### Supplied entries:
________________________________________
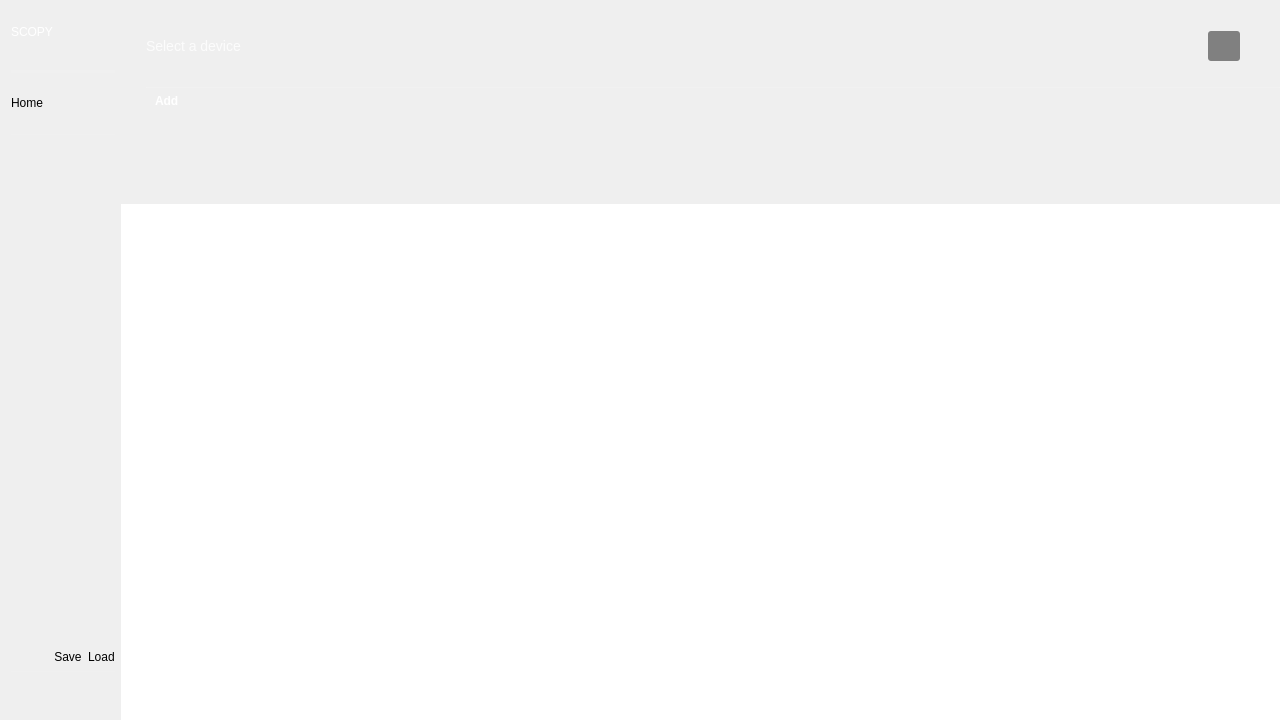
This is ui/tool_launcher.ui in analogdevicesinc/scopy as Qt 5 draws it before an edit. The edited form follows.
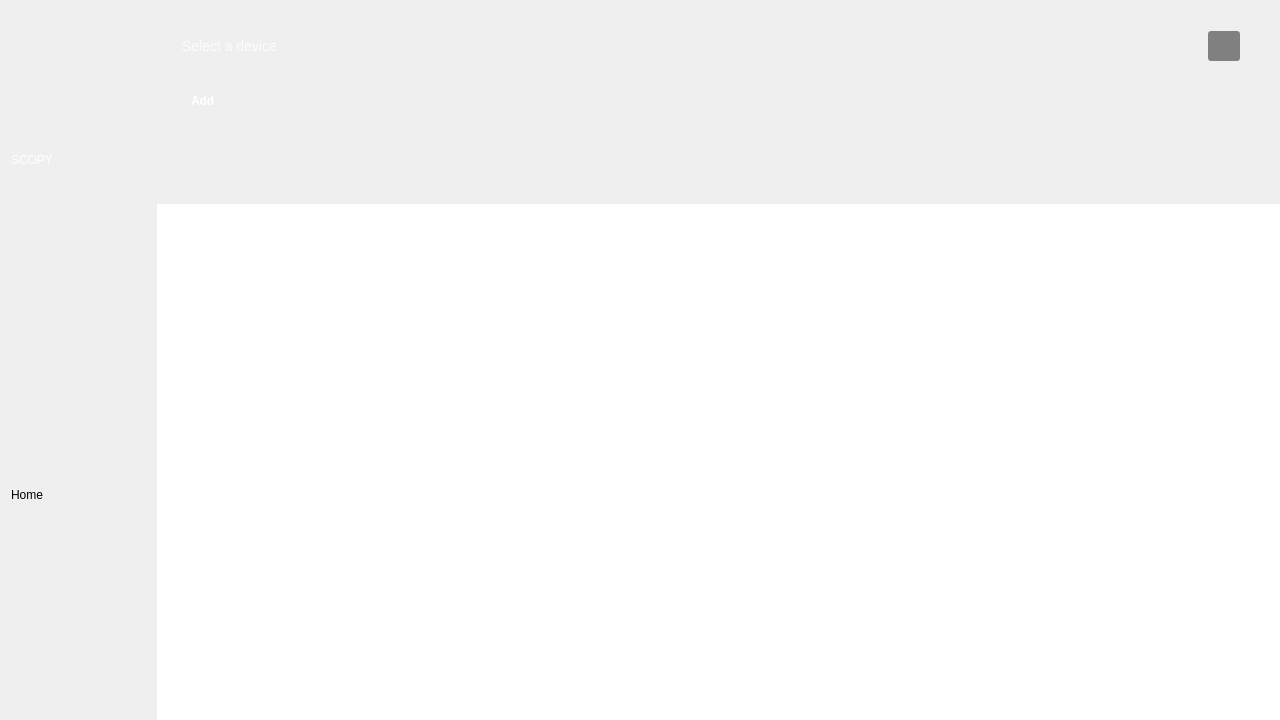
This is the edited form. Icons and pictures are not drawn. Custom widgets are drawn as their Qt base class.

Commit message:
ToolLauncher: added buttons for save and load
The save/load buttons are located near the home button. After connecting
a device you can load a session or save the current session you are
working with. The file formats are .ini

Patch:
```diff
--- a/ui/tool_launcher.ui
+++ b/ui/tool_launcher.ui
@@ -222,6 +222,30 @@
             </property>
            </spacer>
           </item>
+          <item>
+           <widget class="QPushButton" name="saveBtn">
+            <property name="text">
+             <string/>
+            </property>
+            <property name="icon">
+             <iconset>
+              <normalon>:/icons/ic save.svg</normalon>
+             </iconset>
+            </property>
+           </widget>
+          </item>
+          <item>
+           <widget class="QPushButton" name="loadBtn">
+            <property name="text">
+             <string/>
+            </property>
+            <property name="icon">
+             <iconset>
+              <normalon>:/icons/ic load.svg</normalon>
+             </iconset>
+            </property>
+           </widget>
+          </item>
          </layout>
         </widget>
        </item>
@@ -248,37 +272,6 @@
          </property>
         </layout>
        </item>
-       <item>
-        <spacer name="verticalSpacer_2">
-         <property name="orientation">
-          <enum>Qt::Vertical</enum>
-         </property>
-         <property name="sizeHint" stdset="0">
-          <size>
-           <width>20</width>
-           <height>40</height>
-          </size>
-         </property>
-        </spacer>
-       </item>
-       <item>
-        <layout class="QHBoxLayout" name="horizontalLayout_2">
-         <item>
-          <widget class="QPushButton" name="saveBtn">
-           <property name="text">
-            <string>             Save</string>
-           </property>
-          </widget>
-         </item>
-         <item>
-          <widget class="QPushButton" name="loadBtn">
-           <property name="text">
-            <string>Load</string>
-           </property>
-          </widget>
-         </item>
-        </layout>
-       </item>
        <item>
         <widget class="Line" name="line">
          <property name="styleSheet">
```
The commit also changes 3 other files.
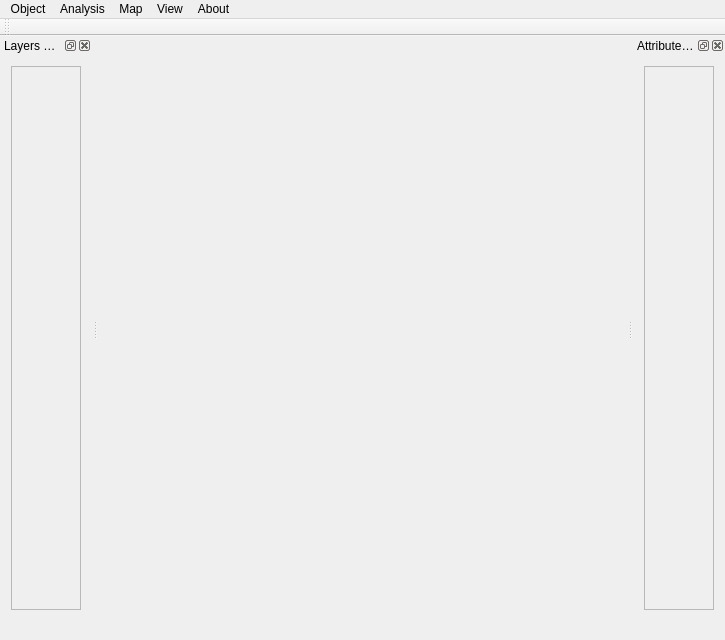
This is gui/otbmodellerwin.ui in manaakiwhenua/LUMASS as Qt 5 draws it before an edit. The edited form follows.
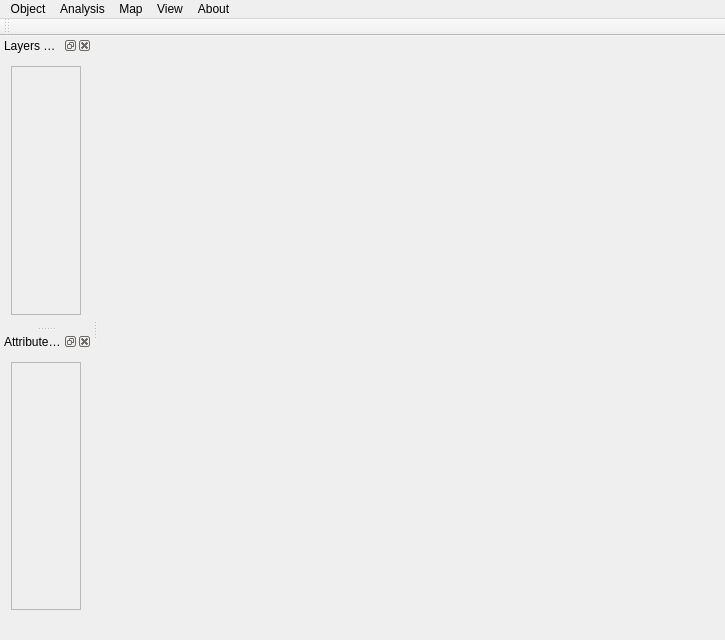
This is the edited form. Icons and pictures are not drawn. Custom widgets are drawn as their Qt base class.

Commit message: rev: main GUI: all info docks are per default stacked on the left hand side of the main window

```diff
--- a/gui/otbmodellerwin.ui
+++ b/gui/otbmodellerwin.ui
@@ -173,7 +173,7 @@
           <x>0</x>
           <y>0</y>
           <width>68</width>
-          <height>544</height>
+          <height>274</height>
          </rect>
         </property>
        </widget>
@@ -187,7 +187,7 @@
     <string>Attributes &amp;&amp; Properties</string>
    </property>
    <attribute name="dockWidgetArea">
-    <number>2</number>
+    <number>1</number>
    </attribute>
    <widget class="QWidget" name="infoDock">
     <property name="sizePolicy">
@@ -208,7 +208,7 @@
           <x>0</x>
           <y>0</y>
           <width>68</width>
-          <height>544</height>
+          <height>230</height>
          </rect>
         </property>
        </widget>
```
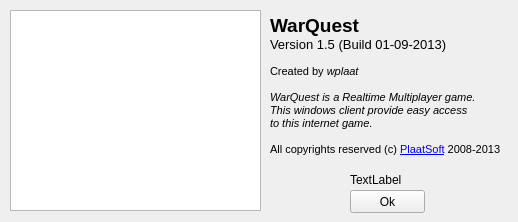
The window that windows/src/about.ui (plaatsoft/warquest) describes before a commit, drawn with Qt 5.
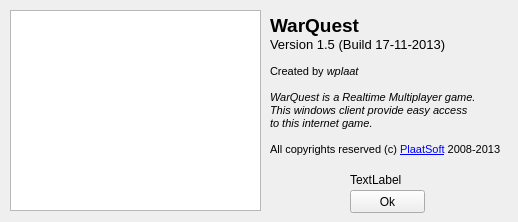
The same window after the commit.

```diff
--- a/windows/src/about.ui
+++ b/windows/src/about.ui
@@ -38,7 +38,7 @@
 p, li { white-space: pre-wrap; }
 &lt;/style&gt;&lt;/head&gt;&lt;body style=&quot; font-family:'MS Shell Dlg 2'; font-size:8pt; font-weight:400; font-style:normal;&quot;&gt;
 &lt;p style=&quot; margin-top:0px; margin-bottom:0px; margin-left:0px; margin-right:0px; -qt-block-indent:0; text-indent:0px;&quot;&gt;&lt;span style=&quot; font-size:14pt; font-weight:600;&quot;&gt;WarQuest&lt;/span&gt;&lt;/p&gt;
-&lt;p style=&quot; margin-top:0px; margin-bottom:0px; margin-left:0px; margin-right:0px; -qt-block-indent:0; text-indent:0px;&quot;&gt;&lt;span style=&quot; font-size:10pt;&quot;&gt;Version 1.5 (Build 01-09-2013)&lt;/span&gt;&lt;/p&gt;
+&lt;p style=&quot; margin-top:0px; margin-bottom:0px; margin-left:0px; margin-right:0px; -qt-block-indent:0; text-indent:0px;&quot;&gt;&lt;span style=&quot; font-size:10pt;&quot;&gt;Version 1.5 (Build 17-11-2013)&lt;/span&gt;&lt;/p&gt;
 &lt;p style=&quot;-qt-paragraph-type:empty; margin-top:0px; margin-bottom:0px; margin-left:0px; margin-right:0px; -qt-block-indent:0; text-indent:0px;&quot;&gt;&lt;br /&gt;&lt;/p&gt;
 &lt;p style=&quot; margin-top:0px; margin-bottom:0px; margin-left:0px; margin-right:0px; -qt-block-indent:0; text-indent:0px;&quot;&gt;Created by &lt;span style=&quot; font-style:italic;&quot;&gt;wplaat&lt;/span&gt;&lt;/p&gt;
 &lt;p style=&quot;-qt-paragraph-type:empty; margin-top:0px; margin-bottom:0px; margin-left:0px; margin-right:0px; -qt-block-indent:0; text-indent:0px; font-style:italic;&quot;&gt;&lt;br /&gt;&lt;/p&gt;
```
________________________________________
If a line in the listing contains "otbmodellerwin", it counts. Say how many lines count, with no other words.

### Task solution:
3